Many state mental health programs trace their origins back to the 1960s when these important changes started to happen. Hawaii is no exception.
Hawaii started opening community mental health clinics in the early 1960s. The first CMHCs in Hawaii were located on Maui and the Island of Hawaii. When President John F. Kennedy signed the Community Mental Health Act in 1963, the state was able to open additional CMHCs. Hawaii now has CMHCs on Oahu, Kauai, Maui, and the Big Island.
The Mental Health Professional Shortage in Hawaii
Unfortunately, while Hawaii has been recognized for its pioneering health insurance laws and high-quality health system, it has fallen behind other states in the quality of its mental health system. In 2018, it ranked lowest of all American states for access to mental health care among adults.
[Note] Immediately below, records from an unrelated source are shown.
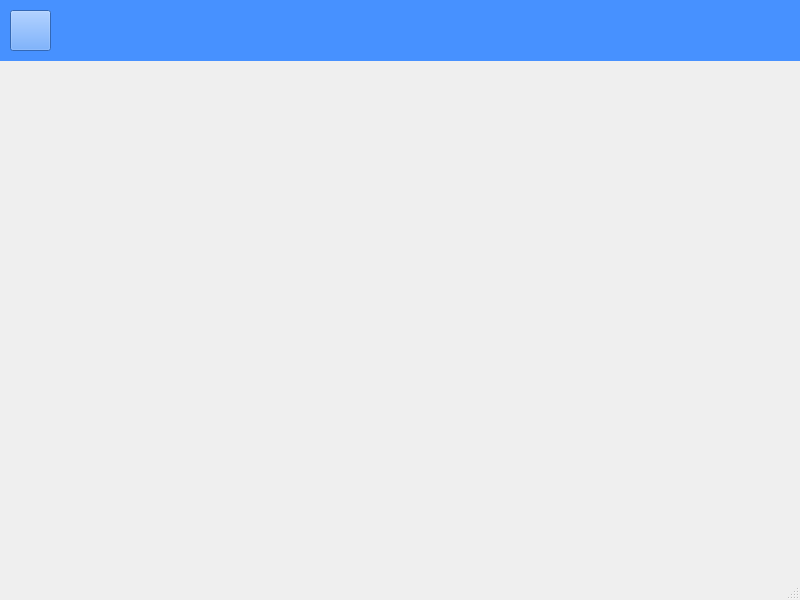
Before: the Qt Designer form client/newchat.ui in mohammadmolavi/Local-messenger, drawn with Qt 5.
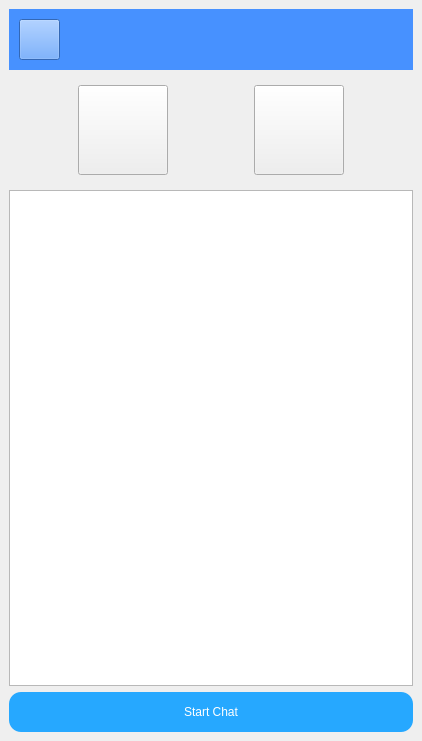
After: the same form once the commit is applied. Icons and pictures are not drawn.

Commit message: add contact/add new chat

The edit to the form file:
```diff
--- a/client/newchat.ui
+++ b/client/newchat.ui
@@ -6,43 +6,223 @@
    <rect>
     <x>0</x>
     <y>0</y>
-    <width>800</width>
-    <height>600</height>
+    <width>422</width>
+    <height>741</height>
    </rect>
   </property>
   <property name="windowTitle">
    <string>MainWindow</string>
   </property>
   <widget class="QWidget" name="centralwidget">
-   <widget class="QWidget" name="widget" native="true">
-    <property name="geometry">
-     <rect>
-      <x>0</x>
-      <y>0</y>
-      <width>801</width>
-      <height>61</height>
-     </rect>
-    </property>
-    <property name="styleSheet">
-     <string notr="true">background-color: rgb(71, 145, 255);</string>
-    </property>
-    <widget class="QPushButton" name="back">
-     <property name="geometry">
-      <rect>
-       <x>10</x>
-       <y>10</y>
-       <width>41</width>
-       <height>41</height>
-      </rect>
-     </property>
-     <property name="styleSheet">
-      <string notr="true">border-image: url(:/new/prefix1/graphics/previous.png);</string>
-     </property>
-     <property name="text">
-      <string/>
-     </property>
-    </widget>
-   </widget>
+   <layout class="QVBoxLayout" name="verticalLayout_2">
+    <item>
+     <widget class="QWidget" name="widget" native="true">
+      <property name="sizePolicy">
+       <sizepolicy hsizetype="Preferred" vsizetype="Minimum">
+        <horstretch>0</horstretch>
+        <verstretch>0</verstretch>
+       </sizepolicy>
+      </property>
+      <property name="minimumSize">
+       <size>
+        <width>0</width>
+        <height>61</height>
+       </size>
+      </property>
+      <property name="styleSheet">
+       <string notr="true">background-color: rgb(71, 145, 255);</string>
+      </property>
+      <widget class="QPushButton" name="back">
+       <property name="geometry">
+        <rect>
+         <x>10</x>
+         <y>10</y>
+         <width>41</width>
+         <height>41</height>
+        </rect>
+       </property>
+       <property name="styleSheet">
+        <string notr="true">border-image: url(:/new/prefix1/graphics/previous.png);</string>
+       </property>
+       <property name="text">
+        <string/>
+       </property>
+      </widget>
+     </widget>
+    </item>
+    <item>
+     <widget class="QWidget" name="widget_2" native="true">
+      <layout class="QHBoxLayout" name="horizontalLayout">
+       <item>
+        <spacer name="horizontalSpacer">
+         <property name="orientation">
+          <enum>Qt::Horizontal</enum>
+         </property>
+         <property name="sizeHint" stdset="0">
+          <size>
+           <width>40</width>
+           <height>20</height>
+          </size>
+         </property>
+        </spacer>
+       </item>
+       <item>
+        <widget class="QPushButton" name="new_chanal">
+         <property name="sizePolicy">
+          <sizepolicy hsizetype="Minimum" vsizetype="Minimum">
+           <horstretch>0</horstretch>
+           <verstretch>0</verstretch>
+          </sizepolicy>
+         </property>
+         <property name="minimumSize">
+          <size>
+           <width>90</width>
+           <height>90</height>
+          </size>
+         </property>
+         <property name="styleSheet">
+          <string notr="true">border-image: url(:/new/prefix1/graphics/megaphone.png);</string>
+         </property>
+         <property name="text">
+          <string/>
+         </property>
+         <property name="autoDefault">
+          <bool>false</bool>
+         </property>
+         <property name="default">
+          <bool>false</bool>
+         </property>
+         <property name="flat">
+          <bool>false</bool>
+         </property>
+        </widget>
+       </item>
+       <item>
+        <spacer name="horizontalSpacer_3">
+         <property name="orientation">
+          <enum>Qt::Horizontal</enum>
+         </property>
+         <property name="sizeHint" stdset="0">
+          <size>
+           <width>40</width>
+           <height>20</height>
+          </size>
+         </property>
+        </spacer>
+       </item>
+       <item>
+        <spacer name="verticalSpacer">
+         <property name="orientation">
+          <enum>Qt::Vertical</enum>
+         </property>
+         <property name="sizeType">
+          <enum>QSizePolicy::Fixed</enum>
+         </property>
+         <property name="sizeHint" stdset="0">
+          <size>
+           <width>20</width>
+           <height>90</height>
+          </size>
+         </property>
+        </spacer>
+       </item>
+       <item>
+        <widget class="QPushButton" name="new_group">
+         <property name="sizePolicy">
+          <sizepolicy hsizetype="Minimum" vsizetype="Minimum">
+           <horstretch>0</horstretch>
+           <verstretch>0</verstretch>
+          </sizepolicy>
+         </property>
+         <property name="minimumSize">
+          <size>
+           <width>90</width>
+           <height>40</height>
+          </size>
+         </property>
+         <property name="styleSheet">
+          <string notr="true">border-image: url(:/new/prefix1/graphics/group-users.png);</string>
+         </property>
+         <property name="text">
+          <string/>
+         </property>
+        </widget>
+       </item>
+       <item>
+        <spacer name="horizontalSpacer_2">
+         <property name="orientation">
+          <enum>Qt::Horizontal</enum>
+         </property>
+         <property name="sizeHint" stdset="0">
+          <size>
+           <width>40</width>
+           <height>20</height>
+          </size>
+         </property>
+        </spacer>
+       </item>
+      </layout>
+     </widget>
+    </item>
+    <item>
+     <widget class="QListWidget" name="contactlist">
+      <property name="minimumSize">
+       <size>
+        <width>400</width>
+        <height>459</height>
+       </size>
+      </property>
+      <property name="alternatingRowColors">
+       <bool>false</bool>
+      </property>
+      <property name="selectionMode">
+       <enum>QAbstractItemView::MultiSelection</enum>
+      </property>
+      <property name="isWrapping" stdset="0">
+       <bool>false</bool>
+      </property>
+     </widget>
+    </item>
+    <item>
+     <widget class="QPushButton" name="pushButton">
+      <property name="sizePolicy">
+       <sizepolicy hsizetype="Minimum" vsizetype="Minimum">
+        <horstretch>0</horstretch>
+        <verstretch>0</verstretch>
+       </sizepolicy>
+      </property>
+      <property name="minimumSize">
+       <size>
+        <width>50</width>
+        <height>40</height>
+       </size>
+      </property>
+      <property name="styleSheet">
+       <string notr="true">QPushButton 
+{
+border-radius: 12px;
+background: #26a8ff;
+font: 800 15pt &quot;Helvetica Now Display&quot;;
+color: white;
+}
+QPushButton:hover
+{
+background: #61ffed;
+}
+QPushButton:pressed 
+{
+background: white;
+border: 2px solid #61ffed; 
+color: #61ffed;
+}
+</string>
+      </property>
+      <property name="text">
+       <string>Start Chat</string>
+      </property>
+     </widget>
+    </item>
+   </layout>
   </widget>
   <widget class="QMenuBar" name="menubar">
    <property name="geometry">
@@ -54,7 +234,6 @@
     </rect>
    </property>
   </widget>
-  <widget class="QStatusBar" name="statusbar"/>
  </widget>
  <resources/>
  <connections/>
```
Left out of the diff: 2 changed lines with no effect on the pictures. The commit also changes 13 other files.
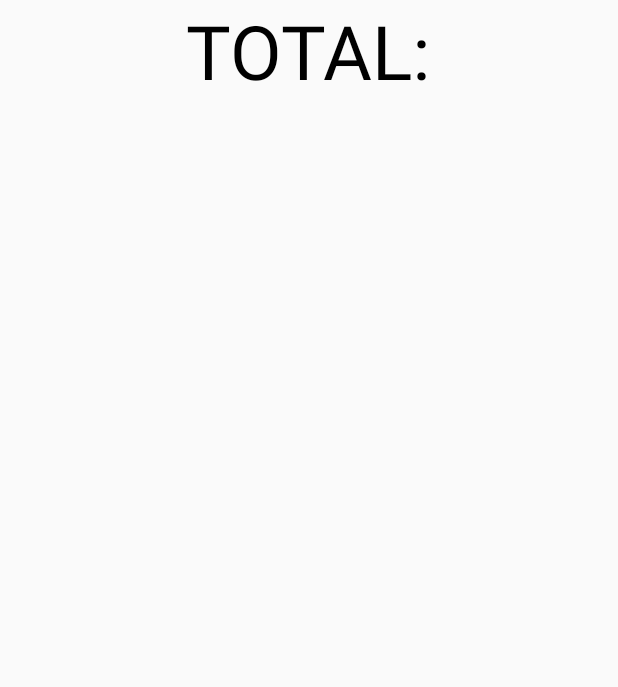
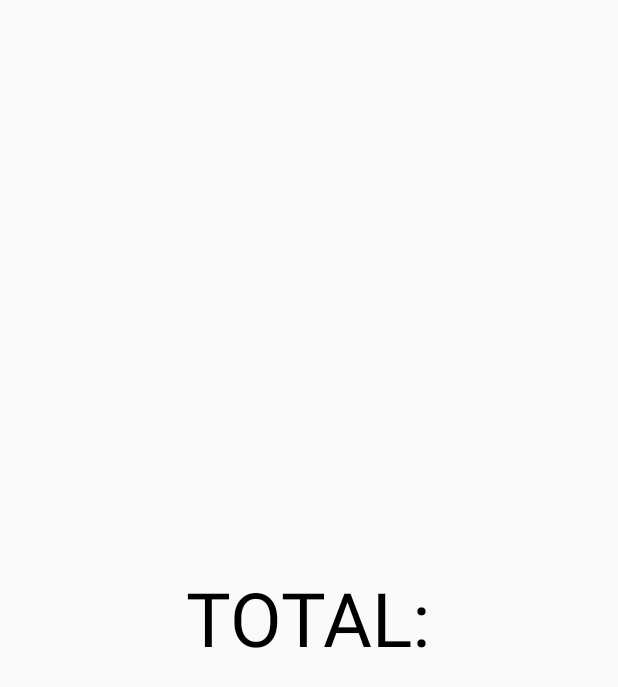
Before and after one commit to RaphaCosil/RepositoryProject21, an Android app: the layout layout_item.xml on its own in the app's theme, with its tools: preview values and no code run, on a phone screen of 412 x 824 dp. Shown: the top 687 px of the screen. Run offline under Robolectric (Android 15) with nearby library versions, the phone set to English and light mode, and no system bars.

```diff
--- a/ProjectNew21/app/src/main/java/com/example/projectnew21/MainActivity2.kt
+++ b/ProjectNew21/app/src/main/java/com/example/projectnew21/MainActivity2.kt
@@ -37,7 +37,7 @@ class MainActivity2 : ComponentActivity() {
         setContentView(binding.root)
         val recyclerView = binding.recyclerView
 
-        val layoutManager = LinearLayoutManager(this)
+        val layoutManager = LinearLayoutManager(this,LinearLayoutManager.HORIZONTAL,false)
         recyclerView.adapter = adapter
 
         Log.d("###############", "hello world")
--- a/ProjectNew21/app/src/main/res/layout/layout_item.xml
+++ b/ProjectNew21/app/src/main/res/layout/layout_item.xml
@@ -2,15 +2,17 @@
 <LinearLayout xmlns:android="http://schemas.android.com/apk/res/android"
     xmlns:app="http://schemas.android.com/apk/res-auto"
     android:layout_width="wrap_content"
+    android:layout_height="wrap_content"
+    android:layout_gravity="center"
     android:layout_marginHorizontal="10dp"
-    android:layout_height="match_parent"
-    android:layout_gravity="center">
+    android:orientation="vertical">
 
 
     <TextView
         android:id="@+id/txtCard"
         android:layout_width="wrap_content"
-        android:layout_height="100dp"
+        android:layout_height="wrap_content"
+        android:orientation="horizontal"
         android:text="TOTAL:"
         android:textColor="@color/black"
         android:textSize="50dp" />
```
Also changed, not shown: ProjectNew21/app/src/main/res/layout/activity_main2.xml (+7 -3 lines).
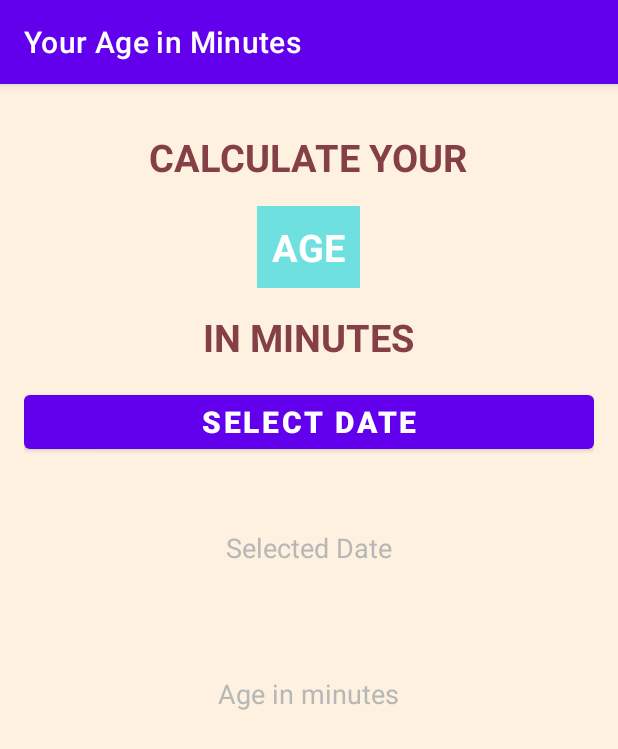
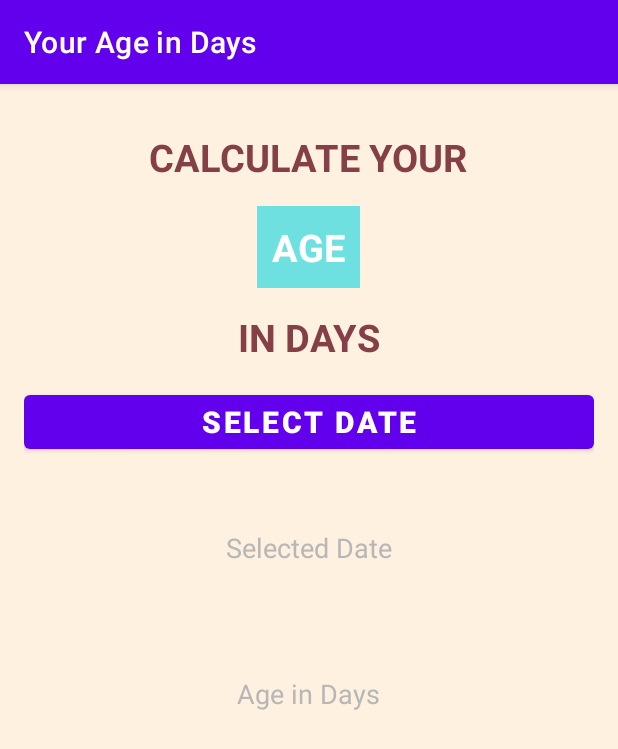
Before and after one commit to shobander/AgeInMinutes, an Android app: the screen it shows after launch (MainActivity), on a phone screen of 412 x 824 dp. Shown: the top 749 px of the screen. Run offline under Robolectric (Android 15) with nearby library versions, the phone set to English and light mode, and no system bars.

Commit message:
AgeInDays V1.0
Age in days version 1.0

```diff
--- a/app/src/main/res/layout/activity_main.xml
+++ b/app/src/main/res/layout/activity_main.xml
@@ -36,7 +36,7 @@
         android:layout_width="wrap_content"
         android:layout_height="wrap_content"
         android:layout_marginTop="15dp"
-        android:text="IN MINUTES"
+        android:text="IN DAYS"
         android:textColor="@color/textColor"
         android:textSize="25sp"
         android:textStyle="bold"
@@ -74,7 +74,7 @@
         />
 
     <TextView
-        android:id="@+id/tvSelectedDateInMinutes"
+        android:id="@+id/tvSelectedDateInDays"
         android:layout_height="wrap_content"
         android:layout_width="wrap_content"
         android:layout_marginTop="20sp"
@@ -86,7 +86,7 @@
         android:layout_width="wrap_content"
         android:layout_height="wrap_content"
         android:layout_marginTop="5dp"
-        android:text="Age in minutes"
+        android:text="Age in Days"
         android:textColor="@color/lightGreyTextColor"
         android:textSize="18sp"
         />
--- a/app/src/main/res/values/strings.xml
+++ b/app/src/main/res/values/strings.xml
@@ -1,3 +1,3 @@
 <resources>
-    <string name="app_name">Your Age in Minutes</string>
+    <string name="app_name">Your Age in Days</string>
 </resources>
```
Also changed, not shown: app/src/main/java/com/example/ageinminutes/MainActivity.kt (+10 -4 lines).
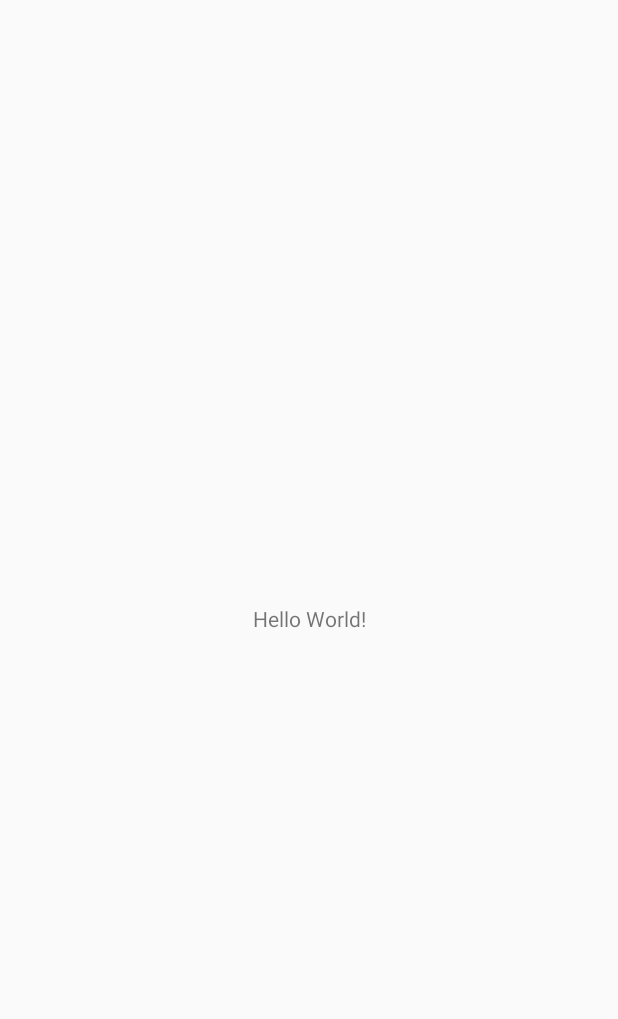
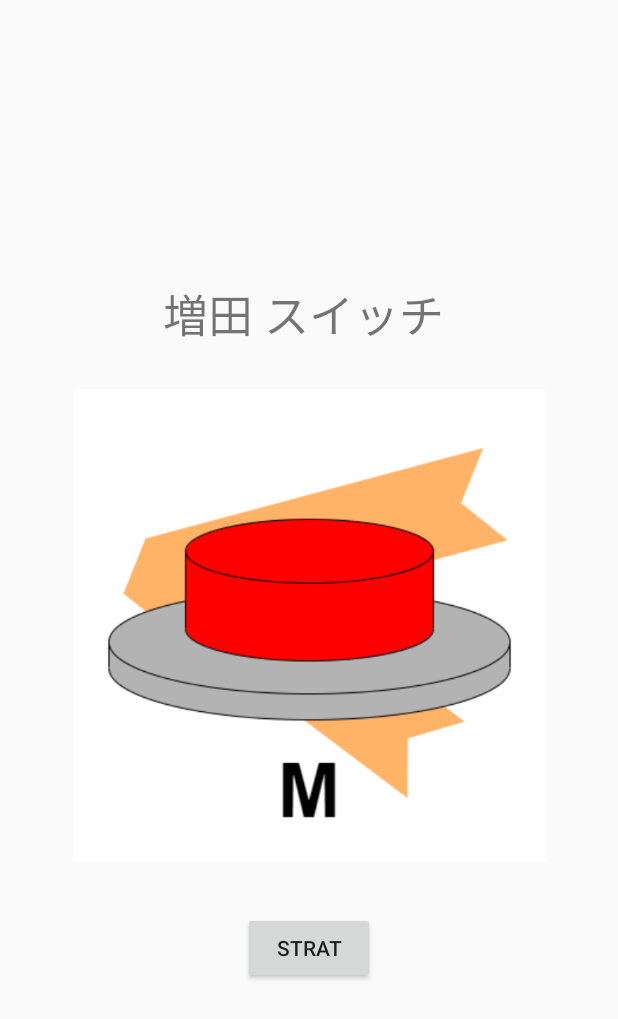
Before and after one commit to yn4k4nishi/masuda-switch, an Android app: the screen it shows after launch (MainActivity), on a phone screen of 412 x 824 dp. Before the commit the part shown is almost empty. Shown: the top 1019 px of the screen. Run offline under Robolectric (Android 15) with nearby library versions, the phone set to English and light mode, and no system bars.

Commit message:
test title

```diff
--- a/app/src/main/res/layout/activity_main.xml
+++ b/app/src/main/res/layout/activity_main.xml
@@ -6,13 +6,41 @@
     android:layout_height="match_parent"
     tools:context=".MainActivity">
 
-    <TextView
+    <ImageView
+        android:id="@+id/imageView"
+        android:layout_width="315dp"
+        android:layout_height="326dp"
+        android:layout_marginTop="21dp"
+        android:layout_marginBottom="12dp"
+        android:visibility="visible"
+        app:layout_constraintBottom_toBottomOf="parent"
+        app:layout_constraintEnd_toEndOf="parent"
+        app:layout_constraintHorizontal_bias="0.5"
+        app:layout_constraintStart_toStartOf="parent"
+        app:layout_constraintTop_toTopOf="parent"
+        app:srcCompat="@drawable/icon"
+        tools:visibility="visible" />
+
+    <Button
+        android:id="@+id/start_button"
         android:layout_width="wrap_content"
         android:layout_height="wrap_content"
-        android:text="Hello World!"
-        app:layout_constraintBottom_toBottomOf="parent"
-        app:layout_constraintLeft_toLeftOf="parent"
-        app:layout_constraintRight_toRightOf="parent"
-        app:layout_constraintTop_toTopOf="parent" />
+        android:layout_marginTop="28dp"
+        android:text="STRAT"
+        app:layout_constraintEnd_toEndOf="parent"
+        app:layout_constraintStart_toStartOf="parent"
+        app:layout_constraintTop_toBottomOf="@+id/imageView" />
+
+    <TextView
+        android:id="@+id/Title"
+        android:layout_width="195dp"
+        android:layout_height="47dp"
+        android:layout_marginBottom="20dp"
+        android:text="増田 スイッチ"
+        android:textSize="30sp"
+        app:layout_constraintBottom_toTopOf="@+id/imageView"
+        app:layout_constraintEnd_toEndOf="parent"
+        app:layout_constraintHorizontal_bias="0.5"
+        app:layout_constraintStart_toStartOf="parent" />
 
 </androidx.constraintlayout.widget.ConstraintLayout>
```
Hawaii suffers from a shortage of psychiatrists and other mental health care practitioners. It does not have enough community mental health services or inpatient treatment beds to meet the demand. This has put pressure on primary care doctors, emergency departments, and the police to address the needs of people with mental health conditions.
In the past, Hawaii incarcerated people with mental illness, and it’s happening again: There are now more people with mental illness in Hawaii jails than there are in its state psychiatric hospital. Hawaii’s prison system has been sued by the Department of Justice for failing to provide proper care to inmates with mental health conditions.
Fortunately, Hawaii is working to improve its mental health system. In recent years, it has passed mental health reform bills, implemented diversion programs, and expanded the capacity of the state hospital.
To learn more, you can call your local CMHC or the Hawaii 988 CARES hotline. They know how the system works and will help you get where you need to go.
According to the Substance Abuse and Mental Health Services Administration, only 34 percent of people in Hawaii who have mental health conditions get treatment for them. Many of them qualify for public mental health services but don’t know about them.
You can make a difference by reaching out and connecting with local mental health resources to get the care you need. If you’re not sure whether you qualify for Hawaii state mental health services, call 988 or your local CMHC. You may find out you can get mental health services at a community mental health center or that there’s another affordable option nearby.
The most important thing is to get started—the help you need may be only a call or click away.